This paper discusses the potential of knowledge-based systems to provide help for the forest manager with site classification, species choice, timber yield and recognition of valuable forest habitat, through Ecological Site Classification (ESC), that will form a core element of sustainable forest management. Input to the prototype DS system will vary from basic locational information (grid reference and altitude) to more detailed site data (soil type, ground flora). The DS system will offer a range of outputs, e.g. site suitability criteria for tree species and for native woodland communities. In addition, the system will provide a report with a step-by-step explanation of the decision process.

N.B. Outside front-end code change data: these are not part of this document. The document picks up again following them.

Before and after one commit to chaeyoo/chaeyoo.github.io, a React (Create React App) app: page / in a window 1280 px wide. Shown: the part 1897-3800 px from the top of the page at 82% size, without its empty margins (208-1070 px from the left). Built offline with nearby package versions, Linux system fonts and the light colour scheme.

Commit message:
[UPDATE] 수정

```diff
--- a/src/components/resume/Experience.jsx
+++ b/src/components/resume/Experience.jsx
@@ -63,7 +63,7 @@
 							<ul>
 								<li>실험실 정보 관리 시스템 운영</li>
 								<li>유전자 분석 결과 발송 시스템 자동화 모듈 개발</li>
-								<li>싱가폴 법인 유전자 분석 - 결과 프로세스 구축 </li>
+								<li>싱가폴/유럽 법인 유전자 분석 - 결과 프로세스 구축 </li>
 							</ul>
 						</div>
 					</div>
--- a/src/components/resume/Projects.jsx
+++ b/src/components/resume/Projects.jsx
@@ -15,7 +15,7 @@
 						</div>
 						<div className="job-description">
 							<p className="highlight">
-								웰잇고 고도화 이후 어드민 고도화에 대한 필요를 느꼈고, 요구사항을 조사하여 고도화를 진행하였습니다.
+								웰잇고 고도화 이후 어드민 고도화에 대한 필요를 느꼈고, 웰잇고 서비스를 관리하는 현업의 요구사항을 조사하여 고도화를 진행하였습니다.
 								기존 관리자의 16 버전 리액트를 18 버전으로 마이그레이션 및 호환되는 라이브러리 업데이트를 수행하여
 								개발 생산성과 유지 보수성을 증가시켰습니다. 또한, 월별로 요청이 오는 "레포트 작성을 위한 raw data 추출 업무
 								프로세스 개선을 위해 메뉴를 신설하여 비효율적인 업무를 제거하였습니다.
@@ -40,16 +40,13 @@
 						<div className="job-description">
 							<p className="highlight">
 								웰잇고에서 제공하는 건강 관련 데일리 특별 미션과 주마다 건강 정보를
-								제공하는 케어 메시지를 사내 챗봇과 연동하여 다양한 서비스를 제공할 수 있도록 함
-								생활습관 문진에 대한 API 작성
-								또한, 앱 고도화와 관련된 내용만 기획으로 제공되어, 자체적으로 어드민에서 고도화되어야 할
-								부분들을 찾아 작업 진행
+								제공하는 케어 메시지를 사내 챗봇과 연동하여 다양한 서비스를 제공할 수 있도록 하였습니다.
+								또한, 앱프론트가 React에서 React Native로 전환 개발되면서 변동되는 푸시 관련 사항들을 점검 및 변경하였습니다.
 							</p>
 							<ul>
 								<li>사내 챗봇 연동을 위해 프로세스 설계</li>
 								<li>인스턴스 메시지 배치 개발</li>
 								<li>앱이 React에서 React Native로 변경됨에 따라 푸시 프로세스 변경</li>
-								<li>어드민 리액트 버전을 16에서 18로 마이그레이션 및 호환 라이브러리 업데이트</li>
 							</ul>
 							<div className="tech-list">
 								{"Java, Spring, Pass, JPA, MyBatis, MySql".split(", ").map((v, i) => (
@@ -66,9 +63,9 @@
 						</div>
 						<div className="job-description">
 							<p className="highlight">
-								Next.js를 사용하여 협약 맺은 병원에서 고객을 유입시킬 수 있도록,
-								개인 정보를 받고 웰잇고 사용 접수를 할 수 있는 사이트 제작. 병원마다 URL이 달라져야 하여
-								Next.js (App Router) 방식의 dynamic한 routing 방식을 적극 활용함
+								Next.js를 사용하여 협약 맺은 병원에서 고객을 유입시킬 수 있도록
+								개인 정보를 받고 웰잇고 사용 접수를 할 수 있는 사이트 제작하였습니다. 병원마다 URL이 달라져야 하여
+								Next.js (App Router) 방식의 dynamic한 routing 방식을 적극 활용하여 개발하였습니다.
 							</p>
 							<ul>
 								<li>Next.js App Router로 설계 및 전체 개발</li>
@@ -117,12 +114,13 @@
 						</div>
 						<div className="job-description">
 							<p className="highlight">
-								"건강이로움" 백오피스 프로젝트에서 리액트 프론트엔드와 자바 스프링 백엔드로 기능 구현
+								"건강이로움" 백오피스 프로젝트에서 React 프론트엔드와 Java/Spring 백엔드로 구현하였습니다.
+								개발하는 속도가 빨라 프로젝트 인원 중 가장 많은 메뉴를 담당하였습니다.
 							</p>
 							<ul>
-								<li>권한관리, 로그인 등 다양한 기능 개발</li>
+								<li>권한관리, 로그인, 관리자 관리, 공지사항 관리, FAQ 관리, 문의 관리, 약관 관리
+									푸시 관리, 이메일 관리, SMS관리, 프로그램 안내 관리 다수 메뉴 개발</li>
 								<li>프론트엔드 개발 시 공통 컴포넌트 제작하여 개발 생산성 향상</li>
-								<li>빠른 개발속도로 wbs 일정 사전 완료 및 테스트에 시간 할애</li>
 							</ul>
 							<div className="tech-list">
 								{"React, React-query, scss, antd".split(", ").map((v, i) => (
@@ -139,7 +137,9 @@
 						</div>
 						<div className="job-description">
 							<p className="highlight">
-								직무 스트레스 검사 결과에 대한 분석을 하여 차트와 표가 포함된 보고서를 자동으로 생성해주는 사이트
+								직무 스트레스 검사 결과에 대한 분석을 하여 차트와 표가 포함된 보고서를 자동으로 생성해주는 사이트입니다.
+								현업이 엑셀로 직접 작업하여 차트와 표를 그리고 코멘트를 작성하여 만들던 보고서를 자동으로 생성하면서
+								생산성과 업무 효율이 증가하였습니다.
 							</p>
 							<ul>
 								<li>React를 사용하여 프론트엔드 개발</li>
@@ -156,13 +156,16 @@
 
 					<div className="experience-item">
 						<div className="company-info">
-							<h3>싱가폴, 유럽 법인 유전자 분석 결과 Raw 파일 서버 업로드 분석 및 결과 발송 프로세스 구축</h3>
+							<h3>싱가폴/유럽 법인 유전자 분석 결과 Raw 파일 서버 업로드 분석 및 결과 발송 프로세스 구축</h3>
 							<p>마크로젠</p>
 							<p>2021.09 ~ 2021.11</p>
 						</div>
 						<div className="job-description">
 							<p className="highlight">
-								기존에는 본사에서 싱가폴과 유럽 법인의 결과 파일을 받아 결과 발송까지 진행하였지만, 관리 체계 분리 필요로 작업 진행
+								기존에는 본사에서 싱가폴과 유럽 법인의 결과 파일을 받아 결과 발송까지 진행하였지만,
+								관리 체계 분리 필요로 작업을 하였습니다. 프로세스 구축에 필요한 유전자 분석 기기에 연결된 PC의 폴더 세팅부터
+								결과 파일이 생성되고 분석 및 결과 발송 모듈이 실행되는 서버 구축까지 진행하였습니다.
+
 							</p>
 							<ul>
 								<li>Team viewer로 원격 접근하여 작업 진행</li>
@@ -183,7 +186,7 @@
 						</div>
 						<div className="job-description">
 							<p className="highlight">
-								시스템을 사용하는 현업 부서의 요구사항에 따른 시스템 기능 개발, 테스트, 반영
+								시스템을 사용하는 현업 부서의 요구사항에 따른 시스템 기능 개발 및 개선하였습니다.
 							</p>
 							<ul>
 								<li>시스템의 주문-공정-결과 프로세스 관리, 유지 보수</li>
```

The prototype ESC DS system will be developed with the aid of the software Knowledge Pro for Windows (KPWin). The KPWin environment offers essential expert system programming tools such as backward and forward chaining, combined object oriented programming (OOP) as well as list process programming. In addition, dynamic data exchange (DDE), and multi- media support with hyper-text and hyper-regions, will enable the DS system to have a user friendly graphics interface and allow a large amount of reference material to be accessed, as and when required, by novice users. KPWin also supports modular programme construction, allowing new features to be introduced, and linkages with other applications to be made.
Future development objectives aim to make ESC DS a core module of a decision support system offering additional ecological applications on spatial information by means of a linking interface with a commercial Geographical Information System (GIS). Using a loose coupling approach, those queries defined by the user involving any kind of spatial analysis, such as overlay operations and spatial interpolations, will be treated as goals to be satisfied by the system. Such a system could offer information on rare species, the location and extent of particular habitats and on the management of deadwood, and it could perform cost-benefit analyses of forestry planning options.